The Global Brand Simplicity Index from strategic branding firm Siegel+Gale gauged more than 6,000 consumers’ opinions of what brands made their lives simpler. In the U.S., five quick-serve brands cracked the top 10: Subway at No. 2, McDonald’s at No. 3, Dunkin’ Donuts at No. 4, Burger King at No. 5, and Starbucks at No. 9.
Netflix was the top overall brand in the U.S.
Brian Rafferty, global director of customer insights for Siegel+Gale and head of the Global Brand Simplicity Index, says quick service was a dominant industry in the study because its very nature is to make food more convenient for people.
“Fast food still very much resonates with people in terms of people do see it as making their lives easier and they also see the brands themselves as being simple,” Rafferty says.
“One reason is the amount of choice they’re giving people—they’re not overwhelming them with choice, they’re giving customers something very easy to navigate and [customers] know exactly what they want and how to get it.”
Walmart came in at No. 6, Trader Joe’s at No. 7, and Kroger’s at No. 9 on the U.S. Simplicity Index, proving that food and retail especially resonate with consumers in terms of simplicity. The mortgage, insurance, and credit card industries ranked on the lower end of the study, Rafferty says.
Rafferty says there is big benefit to being perceived as simple by consumers.
“There really is a premium to simplicity in the sense that people are willing to pay more for simplicity,” he says. In fact, the Global Brand Simplicity Index found that surveyed consumers were willing to pay a total of $27 billion more for brands that offer simpler services and products.
Rafferty says quick serves should look at their touch points and messaging with consumers to determine how to make their own brands simpler.
“The first thing is really truly understand who you are as a brand, what your purpose is, what you’re trying to deliver,” he says.

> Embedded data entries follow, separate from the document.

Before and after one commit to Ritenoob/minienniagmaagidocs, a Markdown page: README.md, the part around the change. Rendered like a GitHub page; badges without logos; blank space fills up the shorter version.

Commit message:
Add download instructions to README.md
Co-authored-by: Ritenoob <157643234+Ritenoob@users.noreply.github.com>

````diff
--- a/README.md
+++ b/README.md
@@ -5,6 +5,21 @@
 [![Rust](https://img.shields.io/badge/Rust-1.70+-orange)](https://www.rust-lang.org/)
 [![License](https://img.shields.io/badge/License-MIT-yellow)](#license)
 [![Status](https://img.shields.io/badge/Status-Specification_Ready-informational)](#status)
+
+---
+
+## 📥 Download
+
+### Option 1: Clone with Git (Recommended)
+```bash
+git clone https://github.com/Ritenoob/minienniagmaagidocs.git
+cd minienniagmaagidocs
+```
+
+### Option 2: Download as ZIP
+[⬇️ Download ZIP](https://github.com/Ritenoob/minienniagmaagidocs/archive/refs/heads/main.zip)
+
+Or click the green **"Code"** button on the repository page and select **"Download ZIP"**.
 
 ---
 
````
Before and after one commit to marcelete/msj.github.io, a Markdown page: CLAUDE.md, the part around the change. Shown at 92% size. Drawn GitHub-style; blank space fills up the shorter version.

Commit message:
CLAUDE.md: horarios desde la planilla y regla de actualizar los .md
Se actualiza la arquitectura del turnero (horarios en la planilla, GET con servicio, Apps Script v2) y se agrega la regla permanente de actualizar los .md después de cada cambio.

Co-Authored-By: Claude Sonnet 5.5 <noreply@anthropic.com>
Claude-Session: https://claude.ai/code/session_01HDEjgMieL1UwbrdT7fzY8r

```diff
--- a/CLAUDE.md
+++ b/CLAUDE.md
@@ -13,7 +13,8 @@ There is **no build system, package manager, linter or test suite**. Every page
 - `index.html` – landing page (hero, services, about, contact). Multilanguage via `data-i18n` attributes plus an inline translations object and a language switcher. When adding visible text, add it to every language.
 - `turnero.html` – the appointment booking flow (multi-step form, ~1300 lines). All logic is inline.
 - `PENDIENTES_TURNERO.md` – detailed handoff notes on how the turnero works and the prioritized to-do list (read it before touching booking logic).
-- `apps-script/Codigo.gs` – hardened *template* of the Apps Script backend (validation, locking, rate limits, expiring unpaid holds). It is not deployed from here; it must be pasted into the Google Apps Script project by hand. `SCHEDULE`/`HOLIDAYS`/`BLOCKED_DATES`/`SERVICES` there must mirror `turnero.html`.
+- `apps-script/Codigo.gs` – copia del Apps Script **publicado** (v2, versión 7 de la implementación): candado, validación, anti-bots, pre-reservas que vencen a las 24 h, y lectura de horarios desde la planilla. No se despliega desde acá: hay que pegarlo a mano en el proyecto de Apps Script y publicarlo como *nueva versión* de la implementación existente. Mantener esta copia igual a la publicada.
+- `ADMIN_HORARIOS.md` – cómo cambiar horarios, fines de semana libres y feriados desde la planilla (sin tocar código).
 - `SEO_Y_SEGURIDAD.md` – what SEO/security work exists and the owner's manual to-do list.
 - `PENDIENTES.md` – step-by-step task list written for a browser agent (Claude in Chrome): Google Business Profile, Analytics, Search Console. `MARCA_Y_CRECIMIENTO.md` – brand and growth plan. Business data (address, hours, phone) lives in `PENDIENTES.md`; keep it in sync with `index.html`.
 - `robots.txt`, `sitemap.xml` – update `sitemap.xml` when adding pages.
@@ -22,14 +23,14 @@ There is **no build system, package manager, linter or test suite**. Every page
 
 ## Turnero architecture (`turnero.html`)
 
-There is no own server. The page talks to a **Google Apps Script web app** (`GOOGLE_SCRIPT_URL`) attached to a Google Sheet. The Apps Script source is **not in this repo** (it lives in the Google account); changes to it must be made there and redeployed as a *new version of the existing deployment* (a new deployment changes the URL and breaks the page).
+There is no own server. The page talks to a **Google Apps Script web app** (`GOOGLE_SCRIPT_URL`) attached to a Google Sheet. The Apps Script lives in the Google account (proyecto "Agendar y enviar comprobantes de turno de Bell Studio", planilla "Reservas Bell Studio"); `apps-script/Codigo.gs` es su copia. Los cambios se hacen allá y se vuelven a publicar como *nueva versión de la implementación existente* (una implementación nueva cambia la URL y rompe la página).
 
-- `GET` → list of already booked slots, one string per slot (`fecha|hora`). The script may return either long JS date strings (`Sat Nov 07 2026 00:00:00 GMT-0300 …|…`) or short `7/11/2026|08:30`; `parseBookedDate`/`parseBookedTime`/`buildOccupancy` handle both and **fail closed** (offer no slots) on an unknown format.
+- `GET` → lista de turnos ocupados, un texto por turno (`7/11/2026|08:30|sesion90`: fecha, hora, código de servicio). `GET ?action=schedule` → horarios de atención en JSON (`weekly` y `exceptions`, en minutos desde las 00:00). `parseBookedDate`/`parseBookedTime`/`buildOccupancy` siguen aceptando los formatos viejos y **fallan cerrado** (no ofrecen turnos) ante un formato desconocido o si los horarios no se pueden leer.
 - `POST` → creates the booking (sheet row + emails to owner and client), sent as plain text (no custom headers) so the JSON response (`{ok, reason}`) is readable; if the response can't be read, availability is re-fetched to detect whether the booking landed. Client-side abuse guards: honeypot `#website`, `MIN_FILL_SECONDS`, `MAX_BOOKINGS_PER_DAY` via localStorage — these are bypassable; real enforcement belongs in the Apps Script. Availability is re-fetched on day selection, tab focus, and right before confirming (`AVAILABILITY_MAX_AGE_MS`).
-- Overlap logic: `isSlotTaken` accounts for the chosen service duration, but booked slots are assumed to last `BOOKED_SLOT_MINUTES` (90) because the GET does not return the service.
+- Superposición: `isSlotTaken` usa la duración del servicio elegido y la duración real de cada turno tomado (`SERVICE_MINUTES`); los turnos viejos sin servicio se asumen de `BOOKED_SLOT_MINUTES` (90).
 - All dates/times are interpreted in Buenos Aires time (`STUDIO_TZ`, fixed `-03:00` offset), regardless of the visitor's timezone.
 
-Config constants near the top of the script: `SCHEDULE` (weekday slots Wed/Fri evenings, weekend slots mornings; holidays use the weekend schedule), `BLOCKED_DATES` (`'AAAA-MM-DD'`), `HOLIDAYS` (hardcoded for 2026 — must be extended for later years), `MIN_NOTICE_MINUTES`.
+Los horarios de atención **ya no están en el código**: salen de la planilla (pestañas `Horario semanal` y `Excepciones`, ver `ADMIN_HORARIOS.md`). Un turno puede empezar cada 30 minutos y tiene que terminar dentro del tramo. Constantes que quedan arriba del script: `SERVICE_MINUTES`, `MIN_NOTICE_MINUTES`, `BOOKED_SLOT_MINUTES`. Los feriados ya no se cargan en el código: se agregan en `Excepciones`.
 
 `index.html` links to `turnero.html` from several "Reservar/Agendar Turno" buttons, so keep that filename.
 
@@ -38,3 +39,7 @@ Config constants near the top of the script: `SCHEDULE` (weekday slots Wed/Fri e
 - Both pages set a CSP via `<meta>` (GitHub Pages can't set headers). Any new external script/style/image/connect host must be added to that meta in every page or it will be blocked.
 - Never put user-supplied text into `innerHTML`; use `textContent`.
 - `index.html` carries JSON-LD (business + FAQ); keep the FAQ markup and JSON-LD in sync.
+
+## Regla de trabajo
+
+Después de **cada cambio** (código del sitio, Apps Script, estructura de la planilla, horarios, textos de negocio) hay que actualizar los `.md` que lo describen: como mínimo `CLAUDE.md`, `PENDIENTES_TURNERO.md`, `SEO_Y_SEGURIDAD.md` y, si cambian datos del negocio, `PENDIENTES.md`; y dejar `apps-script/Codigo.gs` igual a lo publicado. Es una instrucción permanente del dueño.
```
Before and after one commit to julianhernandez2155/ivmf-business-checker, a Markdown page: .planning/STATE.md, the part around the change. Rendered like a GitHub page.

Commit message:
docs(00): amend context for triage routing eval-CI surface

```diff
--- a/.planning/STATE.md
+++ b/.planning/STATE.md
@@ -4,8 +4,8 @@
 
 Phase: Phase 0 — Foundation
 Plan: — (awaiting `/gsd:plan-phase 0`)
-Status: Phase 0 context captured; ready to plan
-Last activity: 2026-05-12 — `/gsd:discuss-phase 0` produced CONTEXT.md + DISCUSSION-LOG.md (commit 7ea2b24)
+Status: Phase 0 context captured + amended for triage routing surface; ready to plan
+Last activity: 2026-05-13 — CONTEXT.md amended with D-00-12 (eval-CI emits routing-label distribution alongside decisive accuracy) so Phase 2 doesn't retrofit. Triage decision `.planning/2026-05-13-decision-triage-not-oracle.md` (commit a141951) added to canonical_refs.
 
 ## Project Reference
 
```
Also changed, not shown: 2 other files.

“If you articulated a brand promise or positioning or whatever your core idea of the brand is, and then reflected that and acted on that, that would be [perceived as simpler].”
By Sam Oches